▶ PROBLEM TO WORK ON: With "défaut" as the search word, show every line of the material that has it.

▼▼▼

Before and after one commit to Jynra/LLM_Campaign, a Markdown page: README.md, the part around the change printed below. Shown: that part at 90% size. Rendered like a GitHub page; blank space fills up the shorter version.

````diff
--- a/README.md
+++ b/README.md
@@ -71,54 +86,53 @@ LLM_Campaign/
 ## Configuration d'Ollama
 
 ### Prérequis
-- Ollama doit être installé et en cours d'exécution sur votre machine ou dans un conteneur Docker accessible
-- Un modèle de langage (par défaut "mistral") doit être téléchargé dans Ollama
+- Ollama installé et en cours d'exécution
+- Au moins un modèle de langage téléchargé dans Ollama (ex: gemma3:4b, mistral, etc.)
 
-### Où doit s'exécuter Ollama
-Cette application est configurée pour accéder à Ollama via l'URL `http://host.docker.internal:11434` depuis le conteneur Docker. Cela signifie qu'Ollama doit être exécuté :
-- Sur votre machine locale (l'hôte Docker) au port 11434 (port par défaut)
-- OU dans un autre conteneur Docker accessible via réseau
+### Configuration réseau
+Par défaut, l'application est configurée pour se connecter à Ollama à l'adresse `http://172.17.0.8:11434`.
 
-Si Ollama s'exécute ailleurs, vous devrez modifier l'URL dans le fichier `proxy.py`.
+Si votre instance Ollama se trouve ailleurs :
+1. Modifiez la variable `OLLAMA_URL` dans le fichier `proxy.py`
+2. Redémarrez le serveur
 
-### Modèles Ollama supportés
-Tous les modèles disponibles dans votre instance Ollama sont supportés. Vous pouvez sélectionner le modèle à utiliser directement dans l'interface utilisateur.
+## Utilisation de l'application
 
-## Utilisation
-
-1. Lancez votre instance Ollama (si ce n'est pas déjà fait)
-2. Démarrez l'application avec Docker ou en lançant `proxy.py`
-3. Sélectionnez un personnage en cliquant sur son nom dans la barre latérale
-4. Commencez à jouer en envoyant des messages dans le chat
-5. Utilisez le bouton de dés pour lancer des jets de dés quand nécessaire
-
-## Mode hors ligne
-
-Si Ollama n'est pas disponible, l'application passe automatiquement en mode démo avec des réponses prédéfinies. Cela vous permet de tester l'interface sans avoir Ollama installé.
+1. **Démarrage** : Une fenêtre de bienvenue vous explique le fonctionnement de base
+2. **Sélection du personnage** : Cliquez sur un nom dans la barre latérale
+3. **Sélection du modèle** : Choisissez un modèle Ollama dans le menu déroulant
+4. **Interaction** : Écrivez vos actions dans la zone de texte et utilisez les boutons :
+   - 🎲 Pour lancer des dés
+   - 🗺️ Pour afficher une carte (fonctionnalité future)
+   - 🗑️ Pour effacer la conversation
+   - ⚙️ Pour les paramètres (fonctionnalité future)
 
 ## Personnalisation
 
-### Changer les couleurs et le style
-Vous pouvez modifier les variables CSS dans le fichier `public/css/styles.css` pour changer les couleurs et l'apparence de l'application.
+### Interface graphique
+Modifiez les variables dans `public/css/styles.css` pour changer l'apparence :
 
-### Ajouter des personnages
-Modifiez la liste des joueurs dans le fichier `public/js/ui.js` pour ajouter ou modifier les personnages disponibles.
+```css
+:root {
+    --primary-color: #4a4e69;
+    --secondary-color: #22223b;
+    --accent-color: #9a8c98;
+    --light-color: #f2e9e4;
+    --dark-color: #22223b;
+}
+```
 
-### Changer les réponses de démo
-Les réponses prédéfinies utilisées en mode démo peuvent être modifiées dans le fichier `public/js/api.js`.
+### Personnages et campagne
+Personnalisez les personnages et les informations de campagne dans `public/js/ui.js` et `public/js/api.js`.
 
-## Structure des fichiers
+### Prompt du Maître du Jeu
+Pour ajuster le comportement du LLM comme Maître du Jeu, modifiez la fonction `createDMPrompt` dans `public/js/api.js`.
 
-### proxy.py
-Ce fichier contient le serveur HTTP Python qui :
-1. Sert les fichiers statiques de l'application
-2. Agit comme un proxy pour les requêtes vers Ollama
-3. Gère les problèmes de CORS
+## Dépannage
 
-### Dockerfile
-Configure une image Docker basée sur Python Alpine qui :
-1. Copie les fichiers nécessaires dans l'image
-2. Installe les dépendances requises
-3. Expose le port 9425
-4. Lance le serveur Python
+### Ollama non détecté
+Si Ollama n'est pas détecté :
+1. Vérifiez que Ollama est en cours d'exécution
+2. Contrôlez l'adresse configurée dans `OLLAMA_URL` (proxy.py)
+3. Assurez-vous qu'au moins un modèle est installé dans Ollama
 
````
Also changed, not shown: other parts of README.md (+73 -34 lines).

▲▲▲
▼▼▼

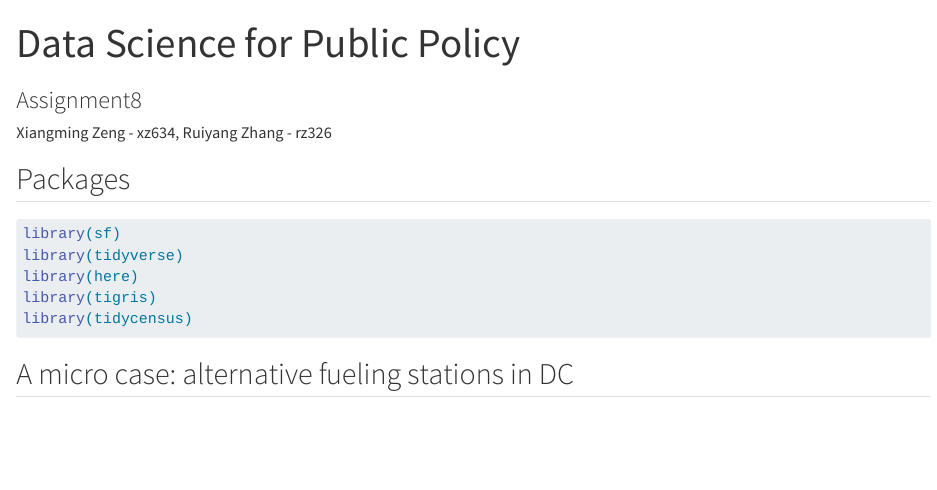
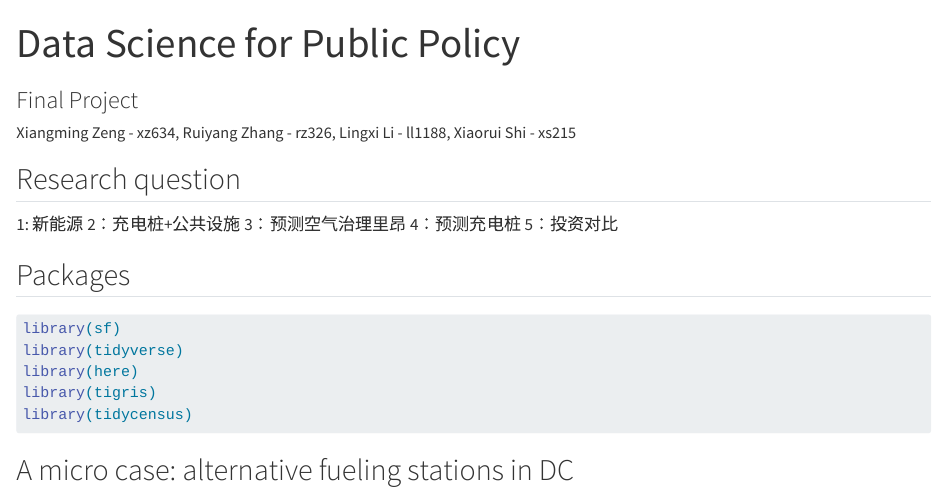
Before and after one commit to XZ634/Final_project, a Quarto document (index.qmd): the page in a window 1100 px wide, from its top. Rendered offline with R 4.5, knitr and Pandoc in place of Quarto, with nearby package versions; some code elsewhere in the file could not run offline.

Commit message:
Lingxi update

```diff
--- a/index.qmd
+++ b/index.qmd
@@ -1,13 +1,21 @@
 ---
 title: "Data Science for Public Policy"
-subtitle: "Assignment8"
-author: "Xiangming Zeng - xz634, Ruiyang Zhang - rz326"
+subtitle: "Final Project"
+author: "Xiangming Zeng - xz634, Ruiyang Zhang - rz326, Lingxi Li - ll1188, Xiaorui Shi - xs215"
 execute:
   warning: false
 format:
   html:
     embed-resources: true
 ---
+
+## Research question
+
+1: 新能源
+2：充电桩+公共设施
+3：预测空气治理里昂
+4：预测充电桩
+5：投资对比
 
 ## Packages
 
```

▲▲▲

▶ OUTPUT FOR THIS EXERCISE:
-- Un modèle de langage (par défaut "mistral") doit être téléchargé dans Ollama
-- Sur votre machine locale (l'hôte Docker) au port 11434 (port par défaut)
+Par défaut, l'application est configurée pour se connecter à Ollama à l'adresse `http://172.17.0.8:11434`.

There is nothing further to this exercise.